If you’ve attended college at any point during the past 20 years, chances are you’ve got some student loan debt. According to the popular website Student Loan Hero, 43 million college graduates are carrying some form of student loan debt. The average college grad is about $37,000 in debt by the time they leave school.
When it comes to car loans, however, it may not be the student loan balance that stands between you and a car loan. It could very well be the student loan payment itself. An inaccurately reported student loan payment could wrongfully land your car loan application in the digital “no” pile (while this applies to all forms of debt, I’m just sticking with auto loans for now).
Right loan, wrong payment
Suppose you’re enrolled in an Income Driven Repayment plan. These programs were instituted so student loan borrowers could make their payments and avoid living in a box at the same time.
In this case, not all federal student loan servicing companies report the IDR amount to the credit reporting agencies. What shows up instead on your credit report instead could be the standard payment amount which is typically much higher.
In other words, instead of your credit report reflecting your $20.00 per month loan payment under an IDR plan, it may show a much higher monthly payment amount calculated under the Standard Repayment plan.
What this means for you as a prospective car owner is this: any time you apply for a car loan, the lender (bank, credit union, automotive finance company) calculates your debt-to- income ratio, or the percentage of your income that is applied toward monthly debt payment.

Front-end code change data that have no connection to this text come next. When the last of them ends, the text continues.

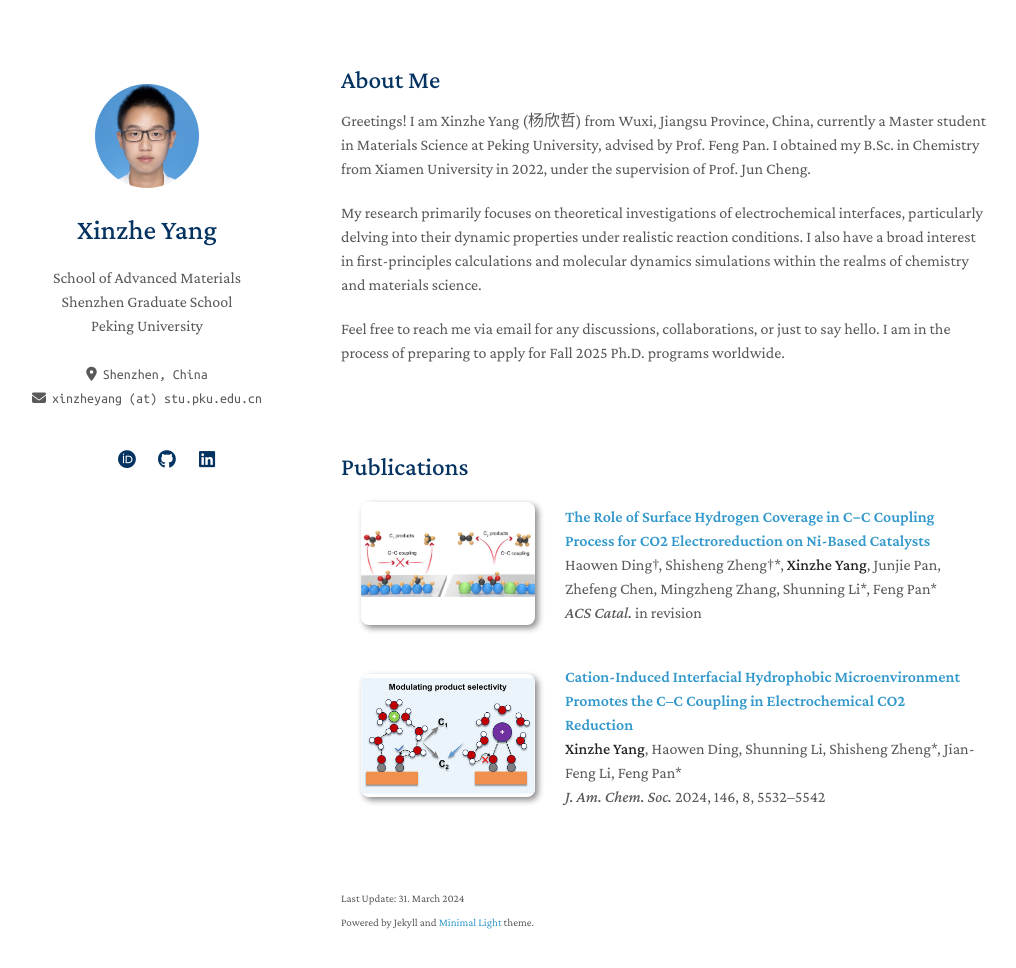
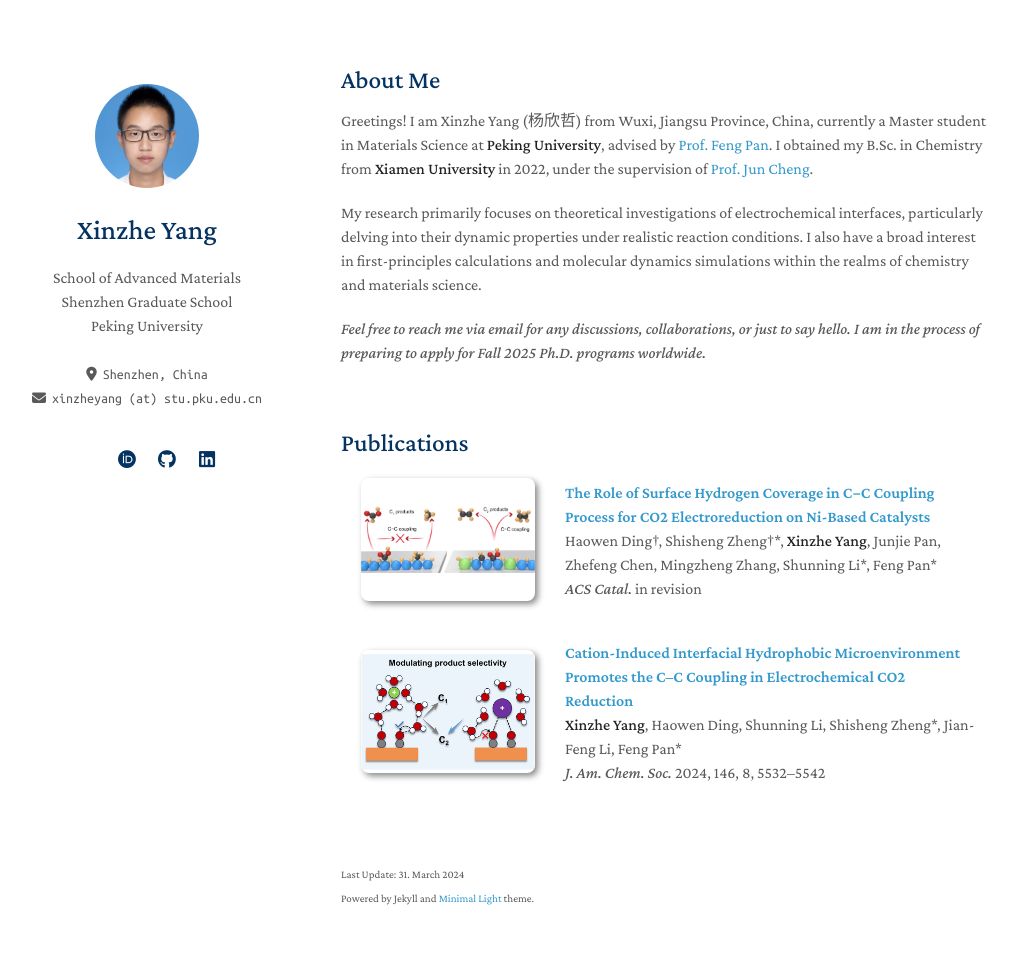
Before and after one commit to xzyang99/xzyang99.github.io, a Jekyll site: the page built from index.md, in a window 1280 px wide and 1003 px high. Shown: the top 968 px of the window, without its empty margins (129-1145 px from the left). Built offline with Jekyll 4.4.1, drawn with Linux system fonts in a browser that asks for light colours; a style sheet for code colours, icons or effects is not loaded; our own code applies the rules of GitHub Pages for plain Markdown files; part of the change alters nothing that is shown.

Commit message:
Update index.md

```diff
--- a/index.md
+++ b/index.md
@@ -4,12 +4,12 @@ layout: homepage
 
 ## About Me
 
-Greetings! I am Xinzhe Yang (杨欣哲) from Wuxi, Jiangsu Province, China, currently a Master student in Materials Science at Peking University, advised by Prof. Feng Pan. I obtained my B.Sc. in Chemistry from Xiamen University in 2022, under the supervision of Prof. Jun Cheng.
+Greetings! I am Xinzhe Yang (杨欣哲) from Wuxi, Jiangsu Province, China, currently a Master student in Materials Science at **Peking University**, advised by [Prof. Feng Pan](http://www.pkusam.cn/). I obtained my B.Sc. in Chemistry from **Xiamen University** in 2022, under the supervision of [Prof. Jun Cheng](https://www.cheng-group.net/).
 
 My research primarily focuses on theoretical investigations of electrochemical interfaces, particularly delving into their dynamic properties under realistic reaction conditions. I also have a broad interest in first-principles calculations and molecular dynamics simulations within the realms of chemistry and materials science.
 
-Feel free to reach me via email for any discussions, collaborations, or just to say hello. I am in the process of preparing to apply for Fall 2025 Ph.D. programs worldwide.
+*Feel free to reach me via email for any discussions, collaborations, or just to say hello. I am in the process of preparing to apply for Fall 2025 Ph.D. programs worldwide.*
 
-<br><br>
+<br>
 
 {% include_relative _includes/publications.md %}
```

If this debt percentage falls outside of the lender’s guidelines, your application is either torpedoed altogether, or you could end up getting reamed by an interest rate that’s needlessly high. Both scenarios may be avoidable with some persistence on your part.
Don’t panic. Take action.
If your auto loan application was declined, the lender will issue you an email notice (for online applications) first, followed by a written explanation via snail mail. If your notice indicates “excessive debt load” or similar phrasing, there’s your tip-off.
- Contact the lender and request a secondary review. Ask which figure was used to calculate your student loan payment. If they used the standard payment as shown on your credit report, offer to send them copies of your Income Driven Repayment plan paperwork showing the correct payment amount.
- The updated information may or may not save your bacon in terms of finally gaining loan approval or a better rate, but if an inaccurate student loan payment amount was all that stood between you and loan approval, you could be in luck.
Taking out an auto loan, especially for the first time, is a big step. If your loan is declined for excessive debt load, it could be an inaccurately reported student loan payment amount. Don’t let that stand between you and a new or new-to-you ride.